I had such hopes for “The Phone Company” when I started reading it. The writing had a gritty immediacy that was unpleasant but compelling.
The story was centred around things that interest me: the online disinhibition effect and the dark side of social media which enables and even encourages us to be our worst selves.The mass voluntary sacrifice of privacy in order to be always on and always connected or just to get a better deal or a better ap.
With me, David Knight should have been preaching to the choir. I use a Samsung Smart Phone because I can easily take the battery out and kill the thing. I use duckduckgo as my default search engine and I have ghostery on both my browsers. Instead, he almost made me a fan of The Phone Company.
In the beginning I was pulled in by David Knight’s world building. I liked that the Smart Phone was called a Tether (that’s pretty much how I experience mine). I liked the evocation of life in a small town in Montana. I enjoyed the hinted at conspiracies and the smooth movement of the narrative backwards and forwards along the time line.
Sadly, after a while, it seemed that the book just lost its way.
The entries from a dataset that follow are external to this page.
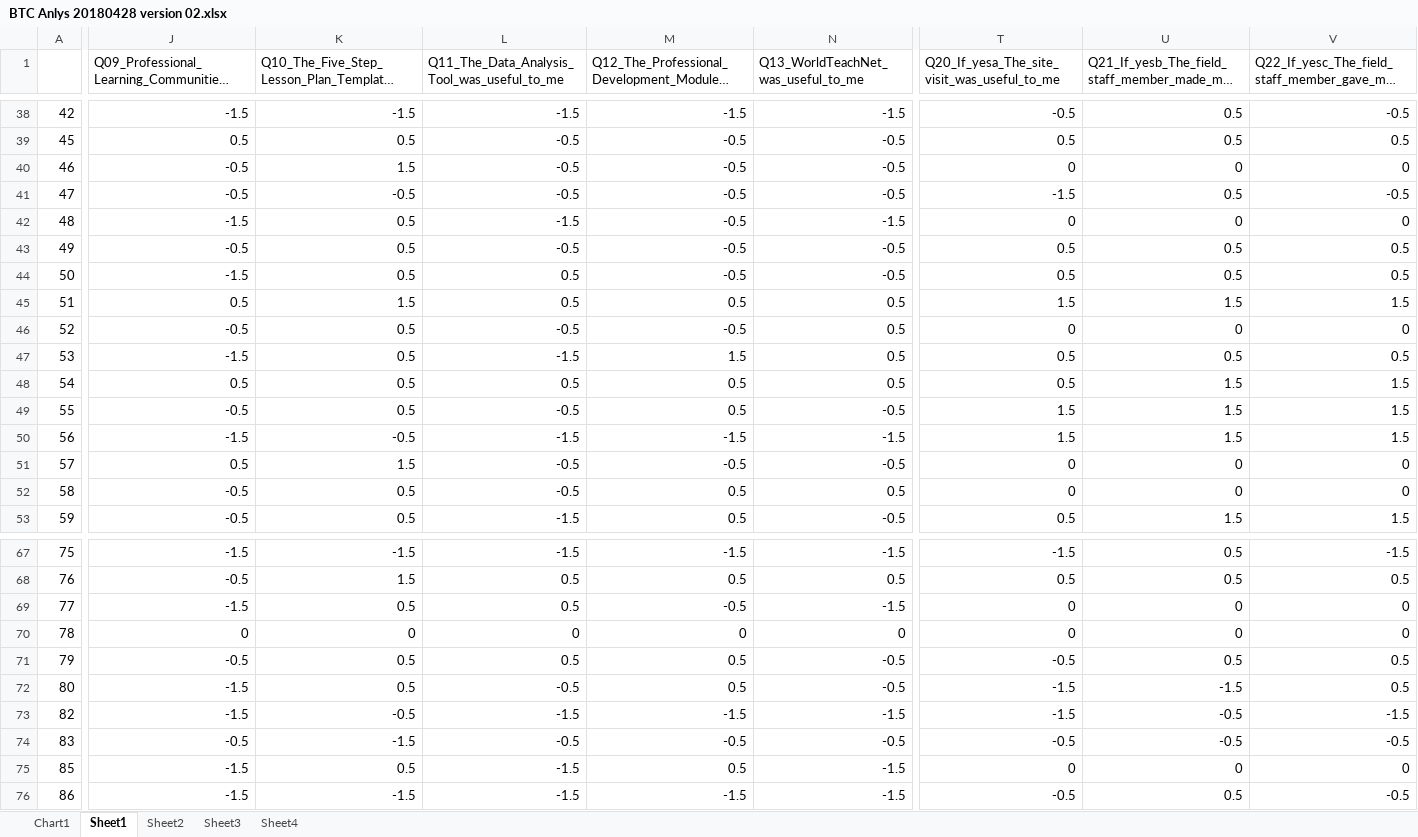
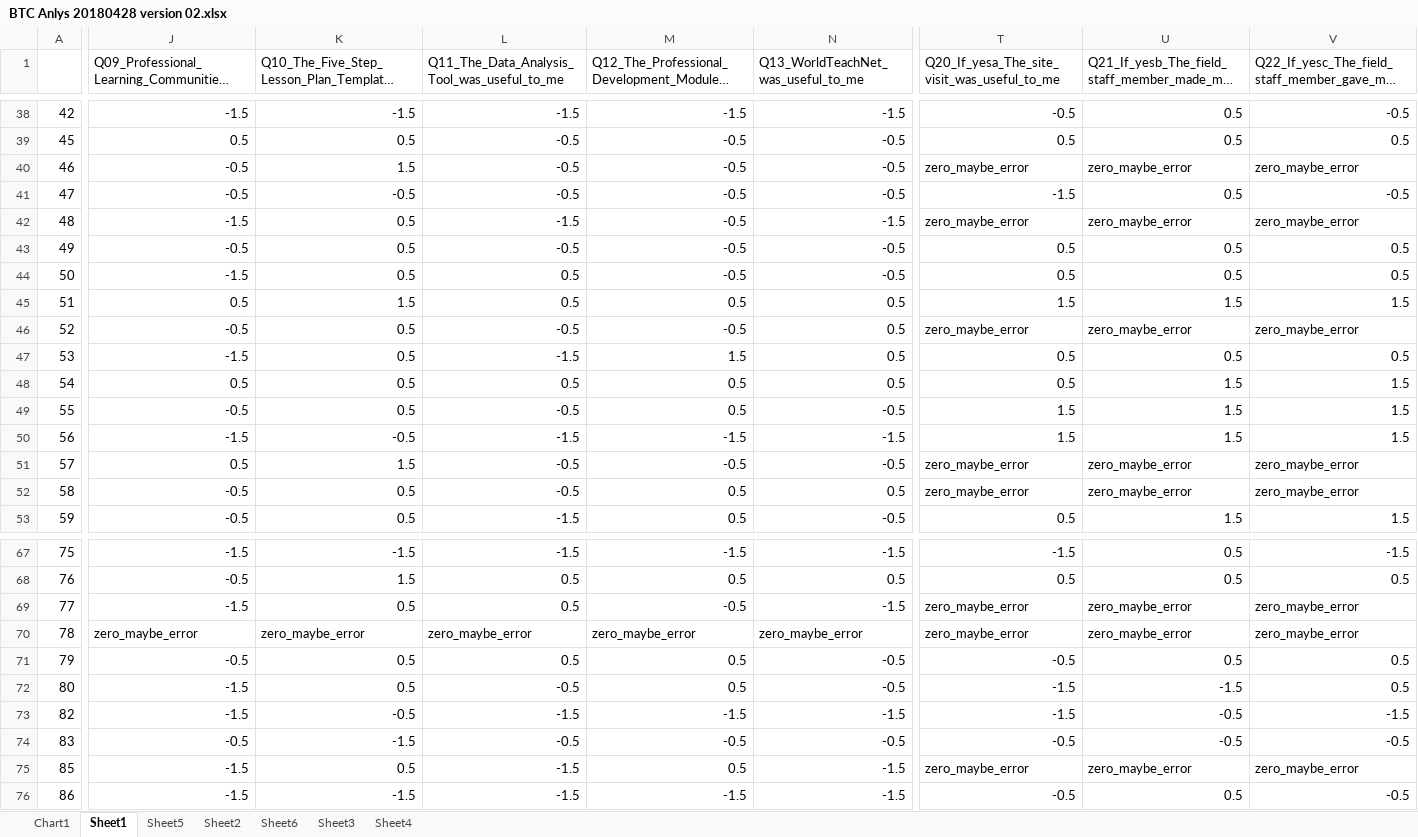
Before and after one commit to INFO-4602-5602/spring-2018-final-projects-bretbryan-wt, an Excel workbook: Jupyter Notebook/BTC Anlys 20180428 version 02.xlsx, sheet Sheet1, drawn as a sheet; only a part is shown, gaps mark what is left out; long unchanged cells end in …; values as stored, in another font and other column widths than the file's, no borders; conditional formats not drawn; the diff covers the shown part only; the diff names each change by its address in the sheet, - before the commit and + after, or states it on an @@ line.

Commit message:
r values csv for satisfaction

```diff
--- a/Jupyter Notebook/BTC Anlys 20180428 version 02.xlsx (sheet Sheet1)
+++ b/Jupyter Notebook/BTC Anlys 20180428 version 02.xlsx (sheet Sheet1)
+sheet tab: Sheet5
+sheet tab: Sheet6
-T40: 0
+T40: zero_maybe_error
-U40: 0
+U40: zero_maybe_error
-V40: 0
+V40: zero_maybe_error
-T42: 0
+T42: zero_maybe_error
-U42: 0
+U42: zero_maybe_error
-V42: 0
+V42: zero_maybe_error
-T46: 0
+T46: zero_maybe_error
-U46: 0
+U46: zero_maybe_error
-V46: 0
+V46: zero_maybe_error
-T51:T52: 0
+T51:T52: zero_maybe_error
-U51:U52: 0
+U51:U52: zero_maybe_error
-V51:V52: 0
+V51:V52: zero_maybe_error
-T69:T70: 0
+T69:T70: zero_maybe_error
-U69:U70: 0
+U69:U70: zero_maybe_error
-V69:V70: 0
+V69:V70: zero_maybe_error
-J70: 0
+J70: zero_maybe_error
-K70: 0
+K70: zero_maybe_error
-L70: 0
+L70: zero_maybe_error
-M70: 0
+M70: zero_maybe_error
-N70: 0
+N70: zero_maybe_error
-T75: 0
+T75: zero_maybe_error
-U75: 0
+U75: zero_maybe_error
-V75: 0
+V75: zero_maybe_error
```
Also changed, not shown: 163 edited cells elsewhere in this sheet, sheet Sheet3, charts or pictures, 2 other files.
The big bad Phone Company was TOO bad. It became pointlessly evil and ridiculously powerful, able to ignore the laws of physics. This changed it from a scary adversary into a force of nature with no personality and no agenda, just a huge potential for destruction.
The good guy, a local school teacher, widower, single parent and ludite was so boring and so weak, and so self-pitying that I wanted to help the Phone Company cut out his ineffectual but self-congratulatory liberal bleeding heart.
The good guy’s best friend, a local Sheriff, started off interesting and then just faded to a plot device.
When we went on a pointless trip to Mount Rushmore just so I could be lectured on how terrible it was that this sacred place had been vandalised, I nearly added “The Phone Company” to my DNF pile.
I stuck with it because the writing was good and I foolishly believed that the story had to go somewhere eventually.
By the end of the book, the gritty edge had given way to nasty, but surprisingly coy, voyeurism mixed with a maudlin sentimental view of how much our hero loves his family.
I don’t think I’ll be reaching for any other David Jacob Knight books in the near future.